*** Opening Records provided ***

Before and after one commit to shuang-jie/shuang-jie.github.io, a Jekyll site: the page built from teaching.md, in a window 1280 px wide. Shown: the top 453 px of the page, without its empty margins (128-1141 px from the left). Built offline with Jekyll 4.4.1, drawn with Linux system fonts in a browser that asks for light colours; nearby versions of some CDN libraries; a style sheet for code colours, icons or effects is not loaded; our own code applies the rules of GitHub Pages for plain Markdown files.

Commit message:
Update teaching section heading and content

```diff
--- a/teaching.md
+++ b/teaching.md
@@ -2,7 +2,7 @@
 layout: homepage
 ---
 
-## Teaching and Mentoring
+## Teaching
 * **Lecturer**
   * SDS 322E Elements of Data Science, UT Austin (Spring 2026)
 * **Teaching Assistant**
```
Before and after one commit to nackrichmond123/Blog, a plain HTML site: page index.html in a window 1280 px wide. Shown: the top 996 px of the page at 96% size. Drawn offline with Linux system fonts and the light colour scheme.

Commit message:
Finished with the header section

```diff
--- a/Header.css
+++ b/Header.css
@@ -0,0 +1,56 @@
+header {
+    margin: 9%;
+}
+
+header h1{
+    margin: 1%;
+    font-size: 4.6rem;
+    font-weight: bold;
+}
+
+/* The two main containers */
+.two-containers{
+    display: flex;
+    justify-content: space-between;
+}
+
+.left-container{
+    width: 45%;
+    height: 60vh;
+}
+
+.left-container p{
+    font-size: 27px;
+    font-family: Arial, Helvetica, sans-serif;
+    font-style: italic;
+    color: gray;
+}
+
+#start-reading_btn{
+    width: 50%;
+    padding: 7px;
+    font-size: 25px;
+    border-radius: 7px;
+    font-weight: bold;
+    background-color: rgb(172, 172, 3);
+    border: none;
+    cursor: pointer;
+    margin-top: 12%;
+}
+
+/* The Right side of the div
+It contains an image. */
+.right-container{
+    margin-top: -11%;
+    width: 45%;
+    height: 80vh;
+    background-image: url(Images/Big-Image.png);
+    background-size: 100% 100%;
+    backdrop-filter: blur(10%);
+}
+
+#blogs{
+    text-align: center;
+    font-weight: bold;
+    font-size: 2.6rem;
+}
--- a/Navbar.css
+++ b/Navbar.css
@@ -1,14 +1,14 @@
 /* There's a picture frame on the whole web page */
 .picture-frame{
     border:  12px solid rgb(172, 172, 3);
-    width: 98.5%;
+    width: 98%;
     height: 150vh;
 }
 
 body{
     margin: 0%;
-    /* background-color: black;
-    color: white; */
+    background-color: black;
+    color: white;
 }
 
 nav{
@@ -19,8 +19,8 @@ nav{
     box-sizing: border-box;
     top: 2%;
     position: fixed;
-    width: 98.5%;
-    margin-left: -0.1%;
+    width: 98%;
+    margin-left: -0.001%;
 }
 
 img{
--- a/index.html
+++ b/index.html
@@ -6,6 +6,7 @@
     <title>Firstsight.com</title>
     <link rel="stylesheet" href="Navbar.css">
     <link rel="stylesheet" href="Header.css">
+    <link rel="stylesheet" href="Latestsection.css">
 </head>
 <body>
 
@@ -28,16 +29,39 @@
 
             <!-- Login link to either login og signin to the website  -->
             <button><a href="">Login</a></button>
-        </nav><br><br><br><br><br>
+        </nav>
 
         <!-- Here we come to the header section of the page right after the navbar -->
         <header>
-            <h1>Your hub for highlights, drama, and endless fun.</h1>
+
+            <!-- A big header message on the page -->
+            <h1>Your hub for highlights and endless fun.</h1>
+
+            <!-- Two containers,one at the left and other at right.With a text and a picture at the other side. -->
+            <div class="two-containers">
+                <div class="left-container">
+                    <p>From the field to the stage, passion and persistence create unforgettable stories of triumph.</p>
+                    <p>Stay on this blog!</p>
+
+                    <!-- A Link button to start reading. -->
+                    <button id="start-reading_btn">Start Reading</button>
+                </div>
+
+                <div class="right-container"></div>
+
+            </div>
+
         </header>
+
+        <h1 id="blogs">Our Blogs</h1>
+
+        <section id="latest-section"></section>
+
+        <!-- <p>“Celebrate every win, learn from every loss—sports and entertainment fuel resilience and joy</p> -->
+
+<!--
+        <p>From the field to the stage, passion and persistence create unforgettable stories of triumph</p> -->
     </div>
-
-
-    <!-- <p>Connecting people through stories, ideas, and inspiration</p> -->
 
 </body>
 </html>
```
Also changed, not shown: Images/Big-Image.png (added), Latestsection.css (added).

*** Closing Records provided ***

**Exercise**. Retype each line above, keeping every character.

**Exercise answer**.
Before and after one commit to shuang-jie/shuang-jie.github.io, a Jekyll site: the page built from teaching.md, in a window 1280 px wide. Shown: the top 453 px of the page, without its empty margins (128-1141 px from the left). Built offline with Jekyll 4.4.1, drawn with Linux system fonts in a browser that asks for light colours; nearby versions of some CDN libraries; a style sheet for code colours, icons or effects is not loaded; our own code applies the rules of GitHub Pages for plain Markdown files.

Commit message:
Update teaching section heading and content

```diff
--- a/teaching.md
+++ b/teaching.md
@@ -2,7 +2,7 @@
 layout: homepage
 ---
 
-## Teaching and Mentoring
+## Teaching
 * **Lecturer**
   * SDS 322E Elements of Data Science, UT Austin (Spring 2026)
 * **Teaching Assistant**
```
Before and after one commit to nackrichmond123/Blog, a plain HTML site: page index.html in a window 1280 px wide. Shown: the top 996 px of the page at 96% size. Drawn offline with Linux system fonts and the light colour scheme.

Commit message:
Finished with the header section

```diff
--- a/Header.css
+++ b/Header.css
@@ -0,0 +1,56 @@
+header {
+    margin: 9%;
+}
+
+header h1{
+    margin: 1%;
+    font-size: 4.6rem;
+    font-weight: bold;
+}
+
+/* The two main containers */
+.two-containers{
+    display: flex;
+    justify-content: space-between;
+}
+
+.left-container{
+    width: 45%;
+    height: 60vh;
+}
+
+.left-container p{
+    font-size: 27px;
+    font-family: Arial, Helvetica, sans-serif;
+    font-style: italic;
+    color: gray;
+}
+
+#start-reading_btn{
+    width: 50%;
+    padding: 7px;
+    font-size: 25px;
+    border-radius: 7px;
+    font-weight: bold;
+    background-color: rgb(172, 172, 3);
+    border: none;
+    cursor: pointer;
+    margin-top: 12%;
+}
+
+/* The Right side of the div
+It contains an image. */
+.right-container{
+    margin-top: -11%;
+    width: 45%;
+    height: 80vh;
+    background-image: url(Images/Big-Image.png);
+    background-size: 100% 100%;
+    backdrop-filter: blur(10%);
+}
+
+#blogs{
+    text-align: center;
+    font-weight: bold;
+    font-size: 2.6rem;
+}
--- a/Navbar.css
+++ b/Navbar.css
@@ -1,14 +1,14 @@
 /* There's a picture frame on the whole web page */
 .picture-frame{
     border:  12px solid rgb(172, 172, 3);
-    width: 98.5%;
+    width: 98%;
     height: 150vh;
 }
 
 body{
     margin: 0%;
-    /* background-color: black;
-    color: white; */
+    background-color: black;
+    color: white;
 }
 
 nav{
@@ -19,8 +19,8 @@ nav{
     box-sizing: border-box;
     top: 2%;
     position: fixed;
-    width: 98.5%;
-    margin-left: -0.1%;
+    width: 98%;
+    margin-left: -0.001%;
 }
 
 img{
--- a/index.html
+++ b/index.html
@@ -6,6 +6,7 @@
     <title>Firstsight.com</title>
     <link rel="stylesheet" href="Navbar.css">
     <link rel="stylesheet" href="Header.css">
+    <link rel="stylesheet" href="Latestsection.css">
 </head>
 <body>
 
@@ -28,16 +29,39 @@
 
             <!-- Login link to either login og signin to the website  -->
             <button><a href="">Login</a></button>
-        </nav><br><br><br><br><br>
+        </nav>
 
         <!-- Here we come to the header section of the page right after the navbar -->
         <header>
-            <h1>Your hub for highlights, drama, and endless fun.</h1>
+
+            <!-- A big header message on the page -->
+            <h1>Your hub for highlights and endless fun.</h1>
+
+            <!-- Two containers,one at the left and other at right.With a text and a picture at the other side. -->
+            <div class="two-containers">
+                <div class="left-container">
+                    <p>From the field to the stage, passion and persistence create unforgettable stories of triumph.</p>
+                    <p>Stay on this blog!</p>
+
+                    <!-- A Link button to start reading. -->
+                    <button id="start-reading_btn">Start Reading</button>
+                </div>
+
+                <div class="right-container"></div>
+
+            </div>
+
         </header>
+
+        <h1 id="blogs">Our Blogs</h1>
+
+        <section id="latest-section"></section>
+
+        <!-- <p>“Celebrate every win, learn from every loss—sports and entertainment fuel resilience and joy</p> -->
+
+<!--
+        <p>From the field to the stage, passion and persistence create unforgettable stories of triumph</p> -->
     </div>
-
-
-    <!-- <p>Connecting people through stories, ideas, and inspiration</p> -->
 
 </body>
 </html>
```
Also changed, not shown: Images/Big-Image.png (added), Latestsection.css (added).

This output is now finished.